Records excerpted from a collection:
▬▬▬▬▬▬
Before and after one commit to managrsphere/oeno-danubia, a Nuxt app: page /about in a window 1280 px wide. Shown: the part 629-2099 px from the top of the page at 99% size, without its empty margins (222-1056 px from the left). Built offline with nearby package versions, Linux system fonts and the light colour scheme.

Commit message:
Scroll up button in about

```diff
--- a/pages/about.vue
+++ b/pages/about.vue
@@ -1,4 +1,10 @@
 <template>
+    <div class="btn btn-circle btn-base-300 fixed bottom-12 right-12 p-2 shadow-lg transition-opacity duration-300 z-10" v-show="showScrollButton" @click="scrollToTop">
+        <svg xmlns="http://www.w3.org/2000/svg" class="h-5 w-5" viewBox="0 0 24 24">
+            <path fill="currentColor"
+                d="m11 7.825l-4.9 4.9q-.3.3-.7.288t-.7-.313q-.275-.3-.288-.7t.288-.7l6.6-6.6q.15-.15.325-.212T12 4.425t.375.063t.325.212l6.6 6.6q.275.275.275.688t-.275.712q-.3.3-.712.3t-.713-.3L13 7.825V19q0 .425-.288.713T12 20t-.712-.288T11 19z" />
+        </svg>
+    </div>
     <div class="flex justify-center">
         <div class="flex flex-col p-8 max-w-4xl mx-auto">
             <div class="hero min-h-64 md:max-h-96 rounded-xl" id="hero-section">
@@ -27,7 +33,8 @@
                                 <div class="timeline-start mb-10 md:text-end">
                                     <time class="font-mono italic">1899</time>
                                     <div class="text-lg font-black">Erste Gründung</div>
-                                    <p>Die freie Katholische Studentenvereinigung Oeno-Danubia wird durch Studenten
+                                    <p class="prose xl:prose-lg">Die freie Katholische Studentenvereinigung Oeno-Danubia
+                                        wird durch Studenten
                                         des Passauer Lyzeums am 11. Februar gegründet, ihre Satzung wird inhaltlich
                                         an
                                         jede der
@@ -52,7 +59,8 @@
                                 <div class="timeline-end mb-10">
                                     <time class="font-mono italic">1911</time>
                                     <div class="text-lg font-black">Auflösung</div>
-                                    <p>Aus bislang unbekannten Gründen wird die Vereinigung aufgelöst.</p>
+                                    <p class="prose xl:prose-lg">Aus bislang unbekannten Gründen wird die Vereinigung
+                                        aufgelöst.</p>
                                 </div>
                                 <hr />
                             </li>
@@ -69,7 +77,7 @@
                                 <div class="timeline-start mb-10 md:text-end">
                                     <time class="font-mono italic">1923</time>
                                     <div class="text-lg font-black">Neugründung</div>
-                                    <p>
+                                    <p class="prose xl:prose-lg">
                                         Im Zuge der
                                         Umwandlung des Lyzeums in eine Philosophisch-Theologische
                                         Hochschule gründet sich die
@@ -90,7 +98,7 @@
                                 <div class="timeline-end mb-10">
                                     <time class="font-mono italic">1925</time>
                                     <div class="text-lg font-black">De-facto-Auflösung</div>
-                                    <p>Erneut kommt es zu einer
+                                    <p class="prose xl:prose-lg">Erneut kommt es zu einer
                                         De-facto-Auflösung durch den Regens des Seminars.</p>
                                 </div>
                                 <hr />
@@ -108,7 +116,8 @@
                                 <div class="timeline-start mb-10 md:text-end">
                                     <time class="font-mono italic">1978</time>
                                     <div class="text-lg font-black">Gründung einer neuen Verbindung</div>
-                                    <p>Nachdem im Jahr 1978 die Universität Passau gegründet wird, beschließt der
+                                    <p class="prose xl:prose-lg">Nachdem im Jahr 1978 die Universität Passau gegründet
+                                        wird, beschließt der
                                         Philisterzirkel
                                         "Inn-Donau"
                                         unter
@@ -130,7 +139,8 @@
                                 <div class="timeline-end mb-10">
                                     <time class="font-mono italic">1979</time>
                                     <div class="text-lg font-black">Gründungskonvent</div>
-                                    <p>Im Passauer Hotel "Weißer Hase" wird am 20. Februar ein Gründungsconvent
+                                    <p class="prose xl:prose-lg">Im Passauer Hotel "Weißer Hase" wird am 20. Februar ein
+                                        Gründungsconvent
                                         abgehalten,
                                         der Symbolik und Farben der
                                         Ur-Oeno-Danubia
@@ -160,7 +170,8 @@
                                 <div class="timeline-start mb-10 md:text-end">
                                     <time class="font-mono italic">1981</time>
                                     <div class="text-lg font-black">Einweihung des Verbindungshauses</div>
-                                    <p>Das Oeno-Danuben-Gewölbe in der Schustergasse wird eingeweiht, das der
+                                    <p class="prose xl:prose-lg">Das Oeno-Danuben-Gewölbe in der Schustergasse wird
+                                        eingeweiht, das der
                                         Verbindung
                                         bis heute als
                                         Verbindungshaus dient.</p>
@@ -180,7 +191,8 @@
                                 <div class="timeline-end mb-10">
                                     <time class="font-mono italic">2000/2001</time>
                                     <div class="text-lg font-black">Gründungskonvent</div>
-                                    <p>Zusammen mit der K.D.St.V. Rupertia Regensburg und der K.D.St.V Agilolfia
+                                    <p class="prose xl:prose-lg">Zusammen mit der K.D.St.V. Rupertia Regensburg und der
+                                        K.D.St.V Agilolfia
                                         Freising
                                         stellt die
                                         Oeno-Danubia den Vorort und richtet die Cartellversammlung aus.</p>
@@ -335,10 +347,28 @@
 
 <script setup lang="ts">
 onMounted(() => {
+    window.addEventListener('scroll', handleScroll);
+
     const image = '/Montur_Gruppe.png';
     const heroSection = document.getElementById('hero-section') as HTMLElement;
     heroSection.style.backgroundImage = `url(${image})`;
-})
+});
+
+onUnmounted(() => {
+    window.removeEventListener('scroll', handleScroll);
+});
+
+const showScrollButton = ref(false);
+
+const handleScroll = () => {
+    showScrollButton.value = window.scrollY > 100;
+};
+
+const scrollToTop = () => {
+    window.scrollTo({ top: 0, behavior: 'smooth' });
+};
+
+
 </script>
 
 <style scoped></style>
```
▬▬▬▬▬▬
What to produce » Print the records again in their entirety, character for character.

Reply »
Before and after one commit to managrsphere/oeno-danubia, a Nuxt app: page /about in a window 1280 px wide. Shown: the part 629-2099 px from the top of the page at 99% size, without its empty margins (222-1056 px from the left). Built offline with nearby package versions, Linux system fonts and the light colour scheme.

Commit message:
Scroll up button in about

```diff
--- a/pages/about.vue
+++ b/pages/about.vue
@@ -1,4 +1,10 @@
 <template>
+    <div class="btn btn-circle btn-base-300 fixed bottom-12 right-12 p-2 shadow-lg transition-opacity duration-300 z-10" v-show="showScrollButton" @click="scrollToTop">
+        <svg xmlns="http://www.w3.org/2000/svg" class="h-5 w-5" viewBox="0 0 24 24">
+            <path fill="currentColor"
+                d="m11 7.825l-4.9 4.9q-.3.3-.7.288t-.7-.313q-.275-.3-.288-.7t.288-.7l6.6-6.6q.15-.15.325-.212T12 4.425t.375.063t.325.212l6.6 6.6q.275.275.275.688t-.275.712q-.3.3-.712.3t-.713-.3L13 7.825V19q0 .425-.288.713T12 20t-.712-.288T11 19z" />
+        </svg>
+    </div>
     <div class="flex justify-center">
         <div class="flex flex-col p-8 max-w-4xl mx-auto">
             <div class="hero min-h-64 md:max-h-96 rounded-xl" id="hero-section">
@@ -27,7 +33,8 @@
                                 <div class="timeline-start mb-10 md:text-end">
                                     <time class="font-mono italic">1899</time>
                                     <div class="text-lg font-black">Erste Gründung</div>
-                                    <p>Die freie Katholische Studentenvereinigung Oeno-Danubia wird durch Studenten
+                                    <p class="prose xl:prose-lg">Die freie Katholische Studentenvereinigung Oeno-Danubia
+                                        wird durch Studenten
                                         des Passauer Lyzeums am 11. Februar gegründet, ihre Satzung wird inhaltlich
                                         an
                                         jede der
@@ -52,7 +59,8 @@
                                 <div class="timeline-end mb-10">
                                     <time class="font-mono italic">1911</time>
                                     <div class="text-lg font-black">Auflösung</div>
-                                    <p>Aus bislang unbekannten Gründen wird die Vereinigung aufgelöst.</p>
+                                    <p class="prose xl:prose-lg">Aus bislang unbekannten Gründen wird die Vereinigung
+                                        aufgelöst.</p>
                                 </div>
                                 <hr />
                             </li>
@@ -69,7 +77,7 @@
                                 <div class="timeline-start mb-10 md:text-end">
                                     <time class="font-mono italic">1923</time>
                                     <div class="text-lg font-black">Neugründung</div>
-                                    <p>
+                                    <p class="prose xl:prose-lg">
                                         Im Zuge der
                                         Umwandlung des Lyzeums in eine Philosophisch-Theologische
                                         Hochschule gründet sich die
@@ -90,7 +98,7 @@
                                 <div class="timeline-end mb-10">
                                     <time class="font-mono italic">1925</time>
                                     <div class="text-lg font-black">De-facto-Auflösung</div>
-                                    <p>Erneut kommt es zu einer
+                                    <p class="prose xl:prose-lg">Erneut kommt es zu einer
                                         De-facto-Auflösung durch den Regens des Seminars.</p>
                                 </div>
                                 <hr />
@@ -108,7 +116,8 @@
                                 <div class="timeline-start mb-10 md:text-end">
                                     <time class="font-mono italic">1978</time>
                                     <div class="text-lg font-black">Gründung einer neuen Verbindung</div>
-                                    <p>Nachdem im Jahr 1978 die Universität Passau gegründet wird, beschließt der
+                                    <p class="prose xl:prose-lg">Nachdem im Jahr 1978 die Universität Passau gegründet
+                                        wird, beschließt der
                                         Philisterzirkel
                                         "Inn-Donau"
                                         unter
@@ -130,7 +139,8 @@
                                 <div class="timeline-end mb-10">
                                     <time class="font-mono italic">1979</time>
                                     <div class="text-lg font-black">Gründungskonvent</div>
-                                    <p>Im Passauer Hotel "Weißer Hase" wird am 20. Februar ein Gründungsconvent
+                                    <p class="prose xl:prose-lg">Im Passauer Hotel "Weißer Hase" wird am 20. Februar ein
+                                        Gründungsconvent
                                         abgehalten,
                                         der Symbolik und Farben der
                                         Ur-Oeno-Danubia
@@ -160,7 +170,8 @@
                                 <div class="timeline-start mb-10 md:text-end">
                                     <time class="font-mono italic">1981</time>
                                     <div class="text-lg font-black">Einweihung des Verbindungshauses</div>
-                                    <p>Das Oeno-Danuben-Gewölbe in der Schustergasse wird eingeweiht, das der
+                                    <p class="prose xl:prose-lg">Das Oeno-Danuben-Gewölbe in der Schustergasse wird
+                                        eingeweiht, das der
                                         Verbindung
                                         bis heute als
                                         Verbindungshaus dient.</p>
@@ -180,7 +191,8 @@
                                 <div class="timeline-end mb-10">
                                     <time class="font-mono italic">2000/2001</time>
                                     <div class="text-lg font-black">Gründungskonvent</div>
-                                    <p>Zusammen mit der K.D.St.V. Rupertia Regensburg und der K.D.St.V Agilolfia
+                                    <p class="prose xl:prose-lg">Zusammen mit der K.D.St.V. Rupertia Regensburg und der
+                                        K.D.St.V Agilolfia
                                         Freising
                                         stellt die
                                         Oeno-Danubia den Vorort und richtet die Cartellversammlung aus.</p>
@@ -335,10 +347,28 @@
 
 <script setup lang="ts">
 onMounted(() => {
+    window.addEventListener('scroll', handleScroll);
+
     const image = '/Montur_Gruppe.png';
     const heroSection = document.getElementById('hero-section') as HTMLElement;
     heroSection.style.backgroundImage = `url(${image})`;
-})
+});
+
+onUnmounted(() => {
+    window.removeEventListener('scroll', handleScroll);
+});
+
+const showScrollButton = ref(false);
+
+const handleScroll = () => {
+    showScrollButton.value = window.scrollY > 100;
+};
+
+const scrollToTop = () => {
+    window.scrollTo({ top: 0, behavior: 'smooth' });
+};
+
+
 </script>
 
 <style scoped></style>
```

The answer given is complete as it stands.